In addition, Bray said, it will be important to use additional revenue to make needed improvements downtown. He said the borough needs to be proactive in acquiring property to turn into parking to help entice businesses.

Bray said the borough also needs to do something with the Raritan Mall, and hopefully bring back a grocery store.

“This property will not be earmarked for more housing,” he said. “All of these proposals will only help raise the property values in town, thus improving everyone’s quality of life.”

Also critical to his administration if elected, Bray said, will be working with the county and state to improve roadways. Bray said he is planning to add more speed humps where needed, as well as signs, painting on roads, speed signs and strategic speed traps.

“A lot of Raritan neighborhood roads are major cut-throughs for people from surrounding towns,” he said. “We will do more to address these issues.”

Bray said they will also be proactive in looking for roads that need repaving and fixing, while also working with the state to improve the situation at the First Avenue and Route 202 intersection.

“With more money coming to the borough than ever before, budgeting for these projects will be done properly,” he said.

Bray said he is also looking to continue working to improve the walkability and bike-ability of the town.

“It is something I take very seriously,” he said. “People who plan to walk and bike from Somerville and Duke Farms will be coming straight through Raritan. If we are able to provide them with safe opportunities to do so, our businesses can then take advantage of the additional foot and bike traffic.”

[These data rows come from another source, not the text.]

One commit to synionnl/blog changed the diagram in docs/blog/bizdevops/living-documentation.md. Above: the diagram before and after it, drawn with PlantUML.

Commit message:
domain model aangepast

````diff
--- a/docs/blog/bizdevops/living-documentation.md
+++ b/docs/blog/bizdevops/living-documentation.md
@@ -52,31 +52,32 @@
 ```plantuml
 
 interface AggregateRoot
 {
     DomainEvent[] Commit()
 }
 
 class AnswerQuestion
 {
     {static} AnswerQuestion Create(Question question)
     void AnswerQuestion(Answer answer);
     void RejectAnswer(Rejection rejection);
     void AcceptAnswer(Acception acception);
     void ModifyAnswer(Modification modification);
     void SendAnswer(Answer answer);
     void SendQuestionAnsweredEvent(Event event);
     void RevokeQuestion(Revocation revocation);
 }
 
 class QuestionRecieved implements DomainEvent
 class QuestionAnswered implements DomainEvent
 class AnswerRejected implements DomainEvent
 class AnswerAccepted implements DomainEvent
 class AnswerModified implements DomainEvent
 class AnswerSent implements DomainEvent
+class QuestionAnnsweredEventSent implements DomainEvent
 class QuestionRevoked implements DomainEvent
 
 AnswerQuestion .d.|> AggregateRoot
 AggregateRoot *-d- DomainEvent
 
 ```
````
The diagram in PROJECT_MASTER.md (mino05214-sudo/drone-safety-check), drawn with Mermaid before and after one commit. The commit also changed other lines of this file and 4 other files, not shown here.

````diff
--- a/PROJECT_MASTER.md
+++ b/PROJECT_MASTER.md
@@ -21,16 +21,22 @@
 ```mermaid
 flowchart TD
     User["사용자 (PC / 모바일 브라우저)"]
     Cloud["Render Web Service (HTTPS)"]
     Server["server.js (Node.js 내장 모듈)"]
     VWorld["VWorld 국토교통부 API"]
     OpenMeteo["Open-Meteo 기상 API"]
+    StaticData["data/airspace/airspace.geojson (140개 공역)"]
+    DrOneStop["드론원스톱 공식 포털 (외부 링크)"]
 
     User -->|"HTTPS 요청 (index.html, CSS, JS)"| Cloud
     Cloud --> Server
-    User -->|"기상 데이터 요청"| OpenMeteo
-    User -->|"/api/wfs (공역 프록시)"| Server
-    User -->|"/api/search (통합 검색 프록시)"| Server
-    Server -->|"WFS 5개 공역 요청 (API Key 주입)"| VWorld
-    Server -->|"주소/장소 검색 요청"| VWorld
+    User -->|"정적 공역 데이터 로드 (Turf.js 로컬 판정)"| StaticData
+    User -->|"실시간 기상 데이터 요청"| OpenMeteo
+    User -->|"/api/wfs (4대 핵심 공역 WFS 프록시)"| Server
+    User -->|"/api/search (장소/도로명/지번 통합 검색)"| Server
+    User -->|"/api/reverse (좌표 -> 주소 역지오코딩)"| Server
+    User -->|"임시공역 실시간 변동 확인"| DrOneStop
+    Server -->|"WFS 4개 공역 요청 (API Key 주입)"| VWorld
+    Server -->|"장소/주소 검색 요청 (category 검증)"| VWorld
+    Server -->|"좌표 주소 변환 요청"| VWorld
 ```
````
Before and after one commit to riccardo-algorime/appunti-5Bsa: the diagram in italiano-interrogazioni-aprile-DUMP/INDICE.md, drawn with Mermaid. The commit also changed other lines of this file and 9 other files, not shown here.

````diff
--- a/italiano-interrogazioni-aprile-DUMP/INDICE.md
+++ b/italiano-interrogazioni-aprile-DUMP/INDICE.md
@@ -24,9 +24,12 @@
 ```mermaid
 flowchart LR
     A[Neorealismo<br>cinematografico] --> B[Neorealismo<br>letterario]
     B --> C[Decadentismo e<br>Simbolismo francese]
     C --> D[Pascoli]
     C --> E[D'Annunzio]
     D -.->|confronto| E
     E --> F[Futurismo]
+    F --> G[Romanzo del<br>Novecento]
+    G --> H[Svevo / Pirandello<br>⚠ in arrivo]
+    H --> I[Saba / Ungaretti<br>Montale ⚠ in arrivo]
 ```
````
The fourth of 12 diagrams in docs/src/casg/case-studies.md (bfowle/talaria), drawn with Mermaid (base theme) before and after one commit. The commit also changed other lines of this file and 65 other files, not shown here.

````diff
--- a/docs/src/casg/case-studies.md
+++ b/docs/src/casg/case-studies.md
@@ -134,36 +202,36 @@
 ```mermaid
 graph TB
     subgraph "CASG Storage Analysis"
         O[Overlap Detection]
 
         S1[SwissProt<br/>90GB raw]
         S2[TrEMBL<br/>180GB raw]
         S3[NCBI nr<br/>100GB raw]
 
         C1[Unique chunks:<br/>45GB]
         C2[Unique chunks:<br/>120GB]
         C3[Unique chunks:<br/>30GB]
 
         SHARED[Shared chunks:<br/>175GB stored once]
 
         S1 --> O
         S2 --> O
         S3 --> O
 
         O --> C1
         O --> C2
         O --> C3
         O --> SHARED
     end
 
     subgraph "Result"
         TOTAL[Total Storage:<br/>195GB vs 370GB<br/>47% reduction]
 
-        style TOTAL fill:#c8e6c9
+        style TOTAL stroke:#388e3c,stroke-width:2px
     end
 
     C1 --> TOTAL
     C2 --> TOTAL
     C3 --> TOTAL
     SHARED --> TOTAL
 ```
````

Whether Bray or his opponent, Democratic nominee Pablo Orozco, win the election, there will be a new administration come January, and Bray said he is hoping to bring a fresh perspective of revitalizing the downtown and business district.

“This, as well as working to improve traffic and roadway concerns, addressing the desperately needed upgrade in space for our wonderful police and fire departments and continuing to provide excellent services while keeping the municipal tax rate flat will be my main areas of work throughout my four-year term,” he said. “The transition to a new administration will be seamless.”

Bray said he already has an excellent working relationship with citizens, volunteers, employees and members of the current governing body.

“Although everyone may not agree on each decision, I pride myself on my ability to put Raritan first ahead of any personal agenda,” he said.
Bray said he is dedicated to his service to Raritan.

“Going to a resident’s house in the middle of the night to witness train yard noise for myself, standing up and defending the board of health and library, pursuing stronger property maintenance ordinances or creating an economic development committee, fostering relationships with business owners and throwing a brand new event (‘Discovering Raritan’) and actually trying to make a difference downtown are just a few of the many examples of my sincere dedication to Raritan,” he said. “I am an open book.  I am not here to play politics or games with anyone.”

As a member of the council, Bray said, he understands that he is at the service of Raritan and its residents, and he always has the best intentions for Raritan at heart.

“I may not have always gone along with some of my colleagues and may have stuck my neck out for what I felt was right, but I only act in what is best for Raritan,” he said. “If elected mayor, you are getting someone who is always honest and upfront. I have made mistakes along the way.  I would be ridiculous to think otherwise, but at the end of the day I am proud of how I have represented Raritan for the past four years and would be honored to continue to do so.”